Wingate's Office of Counseling Services provides confidential, free, short-term mental health treatment to currently enrolled undergraduate and graduate students. Our counselors are licensed mental health professionals and supervised graduate student interns. In general, counselors do not give advice, but seek to help clients understand themselves and their situation more fully in order to more clearly see their options. Our counselors cannot guarantee specific results, however, counseling does benefit many people.
How We Can Help
There are many common issues that clients may discuss in counseling. And there are no right or wrong reasons to seek counseling. Reasons may include:
- Abuse or trauma
- Anxiety and stress
- Conflict management
- Grief and loss
- Interpersonal relationships
- Transitioning to college
We offer support and brief counseling to students recovering from sexual assault or domestic violence. Counselors also perform crisis intervention.
Promoting Academic Success
Counselors can help you develop academic and study skills. We work with you to devise strategies for time management, test anxiety and motivation. We may also refer you to the Academic Resource Center or Disability Support Services.
Identifying Additional Resources
Counseling services are here to help students as best we can; however, it’s beyond our scope to provide long-term, intensive counseling or psychotherapy. We can’t provide ongoing counseling to students appearing to be a recurring high risk to themselves or the university community. We also do not offer treatment services for alcohol or drug abuse. Counselors can meet with students who have been diagnosed with serious psychiatric conditions or are struggling with substance abuse. The counselor provides support, assesses needs and refers the student to appropriate off-campus resources. Counselors can’t prescribe or monitor medication. Students with questions about medication can request a referral to the Health Center or an off-campus physician.
We value your privacy. What you reveal in counseling during your sessions with your counselor at Wingate University stays confidential. But there are a few, crucial exceptions. Information you share will not be released without your permission, except:
- In your counselor’s opinion, you present direct and foreseeable harm to yourself or others.
- We are ordered by a court of law to release information.
- You disclose actual or possible child abuse/neglect or elder abuse/neglect.
Further exceptions may apply if:
- You are 17 years old or younger.
- Are psychiatric services available?
- How long and how often are the counseling sessions?
- How do I make an appointment?
- Where are counseling offices located?
- How long does it take to get an appointment?
- What if I’m concerned for another student?
- What if I’m having a crisis after you’ve closed?
- Who is eligible for counseling and how much does it cost?
- Who will find out what I discuss in my counseling sessions?
- Why should I talk to a stranger about my problems?

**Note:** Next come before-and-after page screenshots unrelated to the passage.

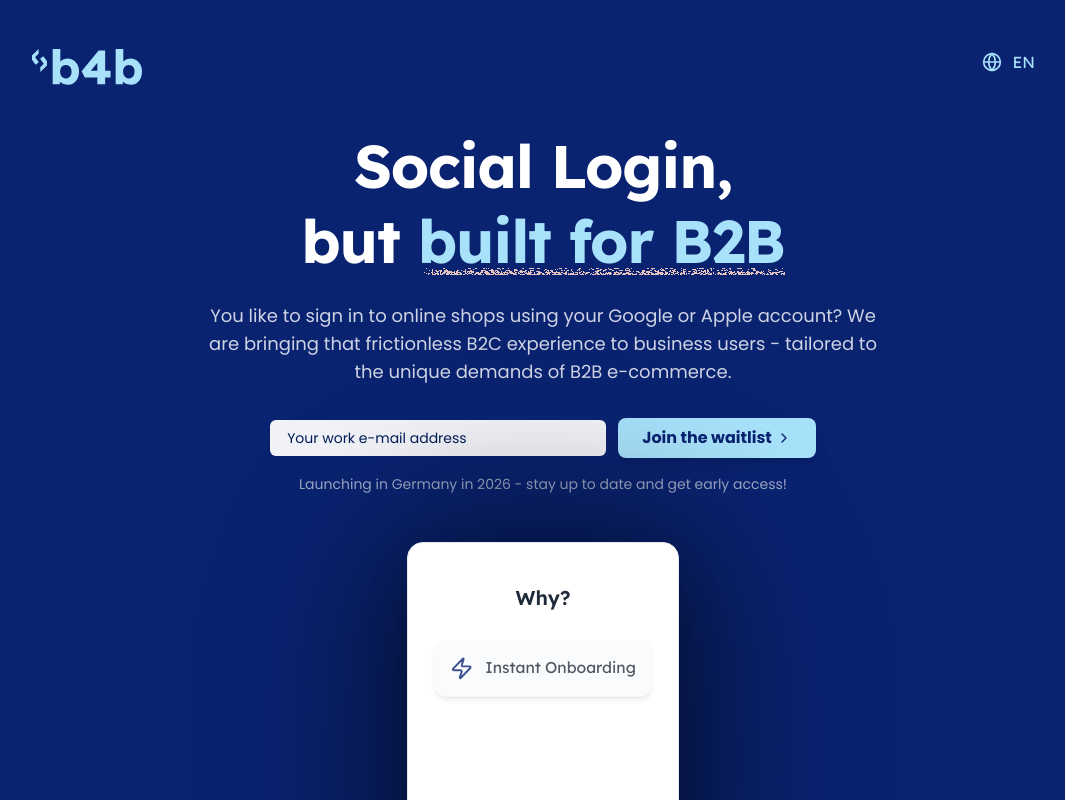
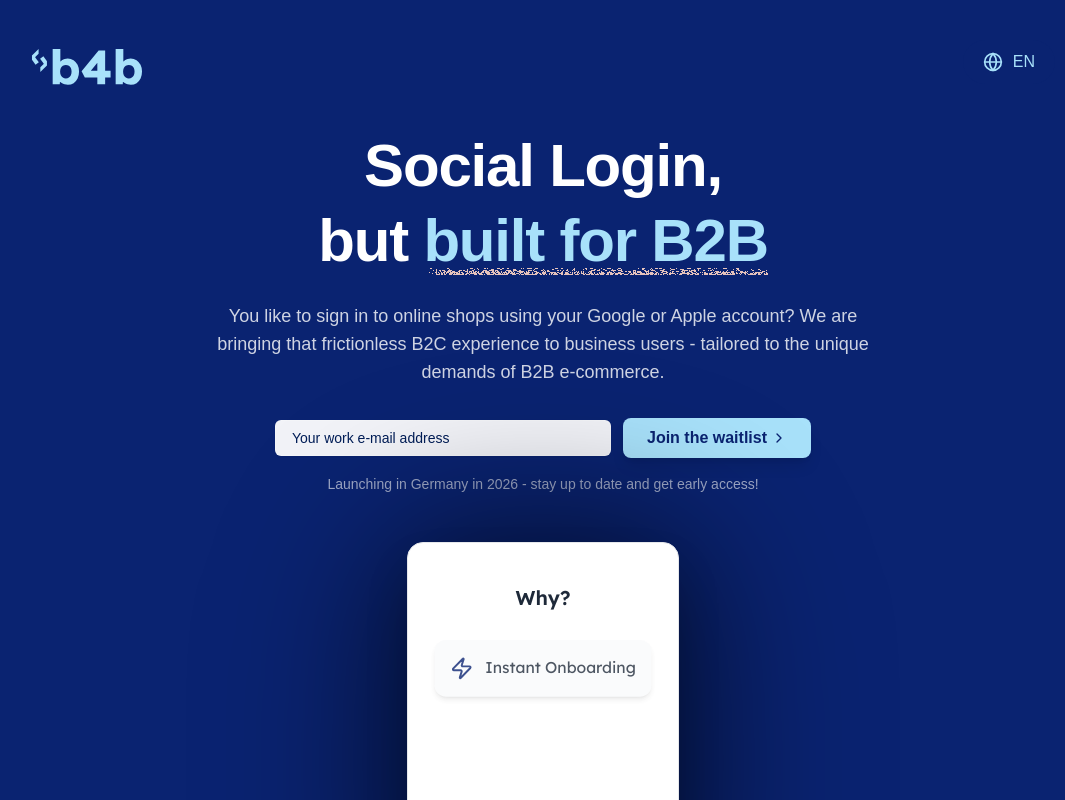
Before and after one commit to ozankuecuek/b4b-website, a Next.js app: page / in a window 1280 px wide. Shown: the top 800 px of the page, without its empty margins (97-1162 px from the left). Built offline with nearby package versions, Linux system fonts and the light colour scheme.

Commit message:
font stable

```diff
--- a/app/globals.css
+++ b/app/globals.css
@@ -1,4 +1,3 @@
-@import url('https://fonts.googleapis.com/css2?family=Lexend:wght@400;600;700&family=Poppins:wght@400;500;700&family=Source+Code+Pro:wght@400;500&display=swap');
 @import "tailwindcss";
 
 @layer base {
@@ -88,7 +87,7 @@
   --radius: var(--radius);
 
   /* Corporate Typography System */
-  --font-primary: 'Lexend', sans-serif;
+  --font-primary: var(--font-lexend), sans-serif;
   --font-secondary: 'Poppins', sans-serif;
   --font-tertiary: 'Source Code Pro', monospace;
 
--- a/app/layout.tsx
+++ b/app/layout.tsx
@@ -1,5 +1,5 @@
 import type { Metadata } from "next";
-import { Geist, Geist_Mono } from "next/font/google";
+import { Geist, Geist_Mono, Lexend } from "next/font/google";
 import "./globals.css";
 import LanguageSelector from "@/components/language-selector"
 
@@ -11,6 +11,12 @@ const geistSans = Geist({
 const geistMono = Geist_Mono({
   variable: "--font-geist-mono",
   subsets: ["latin"],
+});
+
+const lexend = Lexend({
+  variable: "--font-lexend",
+  subsets: ["latin"],
+  weight: ["400", "600", "700"],
 });
 
 export const metadata: Metadata = {
@@ -31,7 +37,7 @@ export default function RootLayout({
   return (
     <html lang="en">
       <body
-        className={`${geistSans.variable} ${geistMono.variable} antialiased`}
+        className={`${lexend.variable} ${geistSans.variable} ${geistMono.variable} antialiased`}
       >
         {/* Language selector precisely aligned to the responsive logo's vertical center */}
         {/* Further vertical alignment refinement to center the selector on the logo */}
```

Do you know what the HIPAA Privacy Rule means to you? Here’s what you should know.
The Health Insurance Portability and Accountability Act (HIPAA) governs the confidentiality of your medical information. Your health records belong to you and are private, but we are legally required to share information in certain situations.
At Wingate University, we respect your confidentiality, and we want you to understand how HIPAA works.
Medical Records Track Your Treatment
Every time you visit the Wingate University Health Center or Office of Counseling Services, we make a record. We note why you came in, exam and lab results, diagnoses, treatment and, when appropriate, follow-up plans. These records help us make informed decisions about your treatment.
Who Can Access Your Records
We do not use or disclose your health information without written consent except in specific cases.
We are legally required to provide information to public health authorities under certain circumstances. We must also share your records with law enforcement if ordered by a court or a subpoena. If we believe you or someone else is in immediate danger, we are obligated to report it.
Your insurance company may request confirmation of services before they agree to pay. We also share your medical records with other professionals involved in your care when it is necessary for your specific healthcare needs.
Under the HIPAA privacy rule, we cannot communicate with your family and other loved ones about your health without your written consent.
How You Can Use Your Records
Your health records belong to you. You have the right to see them at any time. You can review the information, make updates and/or corrections and receive your own copy. You may also request a record of who has accessed your information. If you have more questions, please don’t hesitate to ask us.
Our clients are encouraged to guide their own treatment and to be active participants in reaching their goals.
Location and Hours
Monday through Friday, 9 a.m. to 5 p.m.
In case of an emergency, call 911 or any of the following hotlines listed below:
National Domestic Violence Hotline: 800-799-SAFE or 800-799-7233
Lesbian, Gay, Bisexual or Questioning Youth Hotline: 866-4-U-TREVOR or 866-488-7386
Carolinas Poison Center: 1-800-222-1222